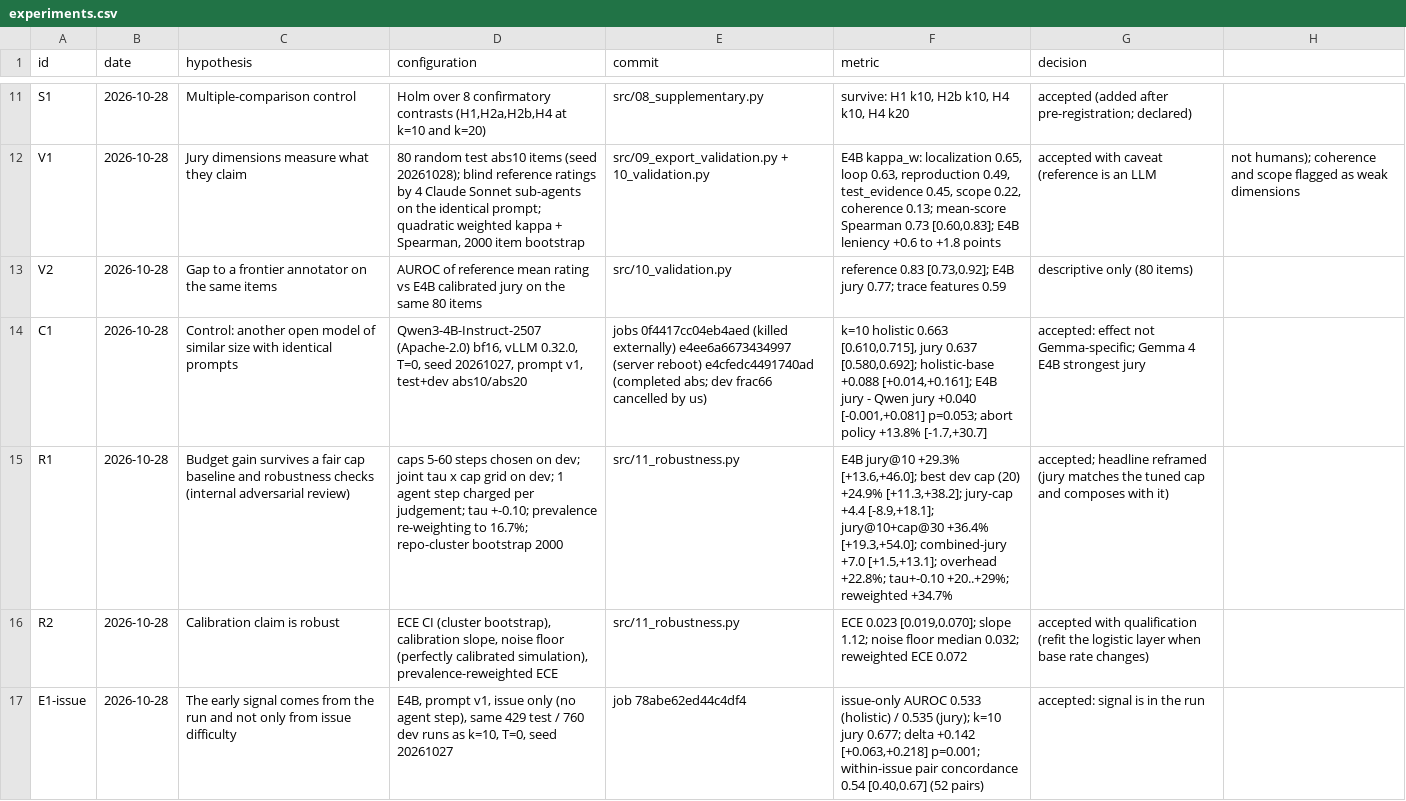
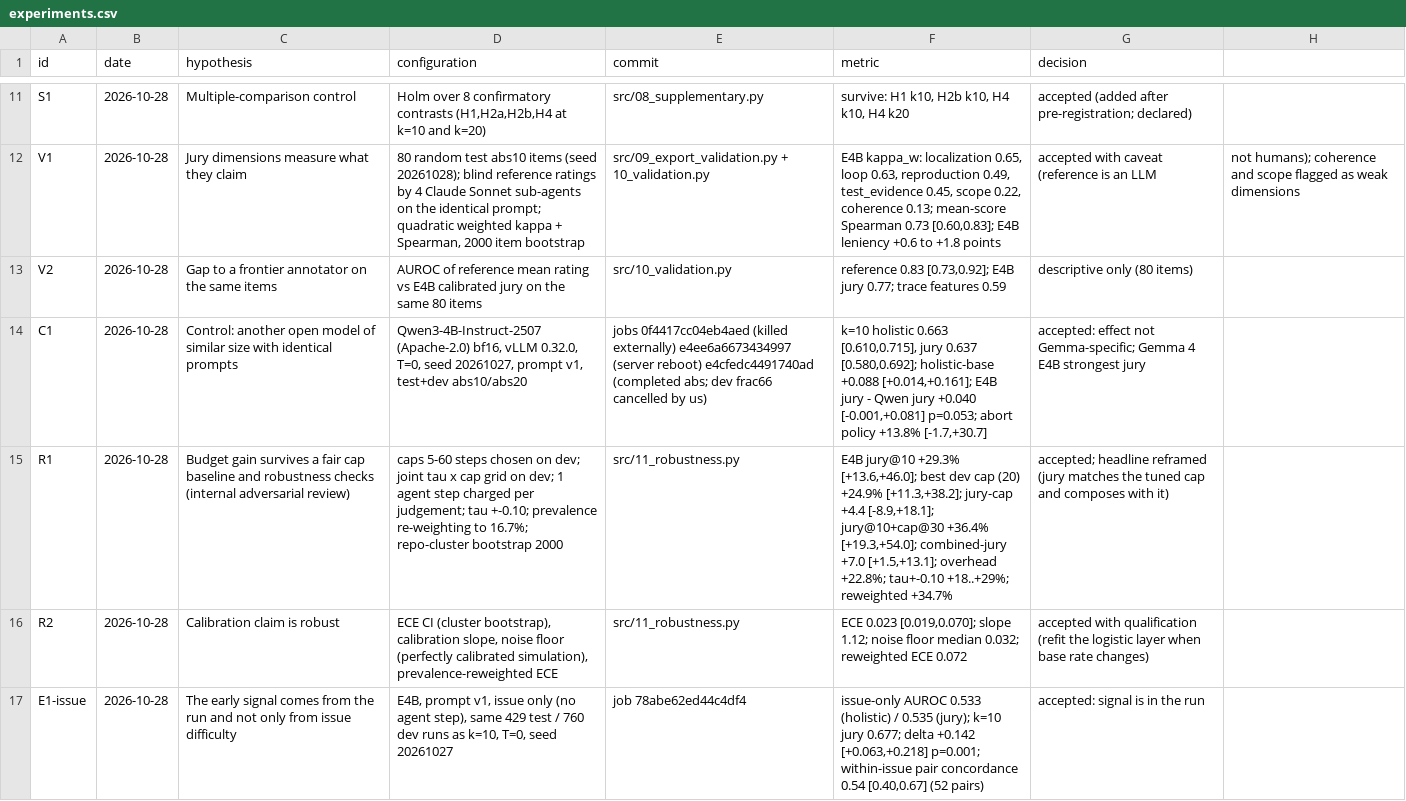
Before and after one commit to Agnuxo1/small-juries-early-verdicts, a CSV file: experiments/experiments.csv, drawn as a sheet; only a part is shown, gaps mark what is left out; the diff names each change by its address in the sheet, - before the commit and + after, or states it on an @@ line.

```diff
--- a/experiments/experiments.csv
+++ b/experiments/experiments.csv
-F15 (metric): …+22.8%; tau+-0.10 +20..+29%; reweighted +34.7%
+F15 (metric): …+22.8%; tau+-0.10 +18..+29%; reweighted +34.7%
```
Also changed, not shown: 6 other files.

▶ WHAT IS BEING ASKED: Provide the count, and nothing else, of lines in the data above where the word "experiments" occurs.

▶ SOLUTION FOR THIS EXERCISE: 3